University of Illinois Extension specialists are developing a low-cost manure application system so producers can calculate and record how much and where they spread manure.

“We’re building a low-cost yet effective system that will incorporate a hand-held, consumer-available GPS (global positioning system) unit, a portable computer and mapping software, such as FarmWorks or ArcPad,” says Jay Solomon, Extension educator from East Peoria, IL.

The ultimate goal is for the system to use the GPS unit data to sense when to turn the applicator off and on automatically when nearing non-application zones such as streams or wells.

Manure application data collected will be used to generate “as applied” maps for producers and other manure applicators.

Solomon is optimistic that a data collection system costing around $2,500 can be developed.

This type of data helps farmers in two ways, he says.
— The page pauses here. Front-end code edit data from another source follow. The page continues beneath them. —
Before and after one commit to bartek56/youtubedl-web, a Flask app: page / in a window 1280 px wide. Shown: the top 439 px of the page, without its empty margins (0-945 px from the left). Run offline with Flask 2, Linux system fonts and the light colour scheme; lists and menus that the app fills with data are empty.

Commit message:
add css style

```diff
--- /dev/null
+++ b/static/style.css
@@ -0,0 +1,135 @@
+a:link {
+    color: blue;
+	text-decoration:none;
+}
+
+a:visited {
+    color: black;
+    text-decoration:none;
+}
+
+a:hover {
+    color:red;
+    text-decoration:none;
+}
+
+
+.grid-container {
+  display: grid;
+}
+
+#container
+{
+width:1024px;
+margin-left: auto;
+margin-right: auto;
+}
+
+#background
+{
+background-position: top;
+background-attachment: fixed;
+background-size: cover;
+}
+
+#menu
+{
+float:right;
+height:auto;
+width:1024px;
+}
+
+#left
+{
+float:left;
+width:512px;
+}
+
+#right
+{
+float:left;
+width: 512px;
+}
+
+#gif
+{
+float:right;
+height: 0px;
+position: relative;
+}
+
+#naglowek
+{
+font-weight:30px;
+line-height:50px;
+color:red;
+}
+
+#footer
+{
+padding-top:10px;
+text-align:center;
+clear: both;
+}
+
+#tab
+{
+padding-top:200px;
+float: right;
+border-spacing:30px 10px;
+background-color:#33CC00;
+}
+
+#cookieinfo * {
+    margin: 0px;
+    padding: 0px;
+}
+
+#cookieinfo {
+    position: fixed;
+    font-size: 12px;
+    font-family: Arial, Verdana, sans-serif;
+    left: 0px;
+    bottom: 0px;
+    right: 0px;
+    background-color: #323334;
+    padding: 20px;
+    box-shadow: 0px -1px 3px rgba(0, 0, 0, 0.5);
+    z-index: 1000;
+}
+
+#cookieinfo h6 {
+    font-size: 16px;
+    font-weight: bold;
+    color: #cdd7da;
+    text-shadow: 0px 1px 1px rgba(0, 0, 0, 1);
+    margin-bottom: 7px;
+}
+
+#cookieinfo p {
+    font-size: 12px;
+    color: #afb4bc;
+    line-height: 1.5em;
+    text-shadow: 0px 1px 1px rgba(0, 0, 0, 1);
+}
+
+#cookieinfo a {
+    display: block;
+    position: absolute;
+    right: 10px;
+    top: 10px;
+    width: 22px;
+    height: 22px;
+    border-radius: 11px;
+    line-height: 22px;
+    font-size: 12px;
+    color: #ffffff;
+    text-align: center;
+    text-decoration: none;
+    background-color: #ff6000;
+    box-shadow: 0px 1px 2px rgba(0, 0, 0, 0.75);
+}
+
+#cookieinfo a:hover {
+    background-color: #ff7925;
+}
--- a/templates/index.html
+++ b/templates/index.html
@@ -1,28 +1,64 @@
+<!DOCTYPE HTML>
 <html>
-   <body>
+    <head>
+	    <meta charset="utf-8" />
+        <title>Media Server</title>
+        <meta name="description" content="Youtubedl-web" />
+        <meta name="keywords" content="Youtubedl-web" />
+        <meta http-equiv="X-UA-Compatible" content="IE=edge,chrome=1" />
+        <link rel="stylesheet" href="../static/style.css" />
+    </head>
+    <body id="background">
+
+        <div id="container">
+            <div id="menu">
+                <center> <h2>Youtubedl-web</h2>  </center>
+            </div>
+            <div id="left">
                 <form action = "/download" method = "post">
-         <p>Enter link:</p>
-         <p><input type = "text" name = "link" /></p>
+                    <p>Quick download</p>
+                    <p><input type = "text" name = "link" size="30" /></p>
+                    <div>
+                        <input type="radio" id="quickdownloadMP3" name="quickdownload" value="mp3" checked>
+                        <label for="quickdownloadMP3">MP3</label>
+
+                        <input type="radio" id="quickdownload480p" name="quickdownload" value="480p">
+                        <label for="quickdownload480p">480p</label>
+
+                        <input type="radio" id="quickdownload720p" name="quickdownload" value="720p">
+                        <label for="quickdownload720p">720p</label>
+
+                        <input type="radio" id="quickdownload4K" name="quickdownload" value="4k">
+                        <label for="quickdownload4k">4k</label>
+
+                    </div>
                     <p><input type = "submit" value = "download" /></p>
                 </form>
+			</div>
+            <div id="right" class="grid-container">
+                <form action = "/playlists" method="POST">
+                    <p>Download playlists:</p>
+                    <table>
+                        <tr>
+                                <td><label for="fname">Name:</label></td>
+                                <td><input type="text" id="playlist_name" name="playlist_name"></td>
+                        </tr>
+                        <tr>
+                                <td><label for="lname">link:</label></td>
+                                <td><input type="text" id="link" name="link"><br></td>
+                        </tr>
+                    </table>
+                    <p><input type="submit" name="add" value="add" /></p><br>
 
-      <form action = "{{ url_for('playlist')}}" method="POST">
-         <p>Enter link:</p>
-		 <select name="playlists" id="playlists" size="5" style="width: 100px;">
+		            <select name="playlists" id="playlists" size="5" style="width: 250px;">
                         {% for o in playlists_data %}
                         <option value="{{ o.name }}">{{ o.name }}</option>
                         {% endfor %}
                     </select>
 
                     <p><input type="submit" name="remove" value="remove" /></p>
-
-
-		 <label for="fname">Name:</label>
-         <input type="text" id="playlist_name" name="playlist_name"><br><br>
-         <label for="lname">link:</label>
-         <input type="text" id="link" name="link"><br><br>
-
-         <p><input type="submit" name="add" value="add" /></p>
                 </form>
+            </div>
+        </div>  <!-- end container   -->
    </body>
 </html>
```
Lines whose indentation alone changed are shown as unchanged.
First, it can give farmers an accurate record of manure application to better analyze yield problems from year to year or variation across the field.

Second, it provides computer records to document manure application practices should a neighbor file a complaint with the Environmental Protection Agency, he says.

Also, what’s learned about mapping manure applications can eventually be applied to other practices such as chemical spraying.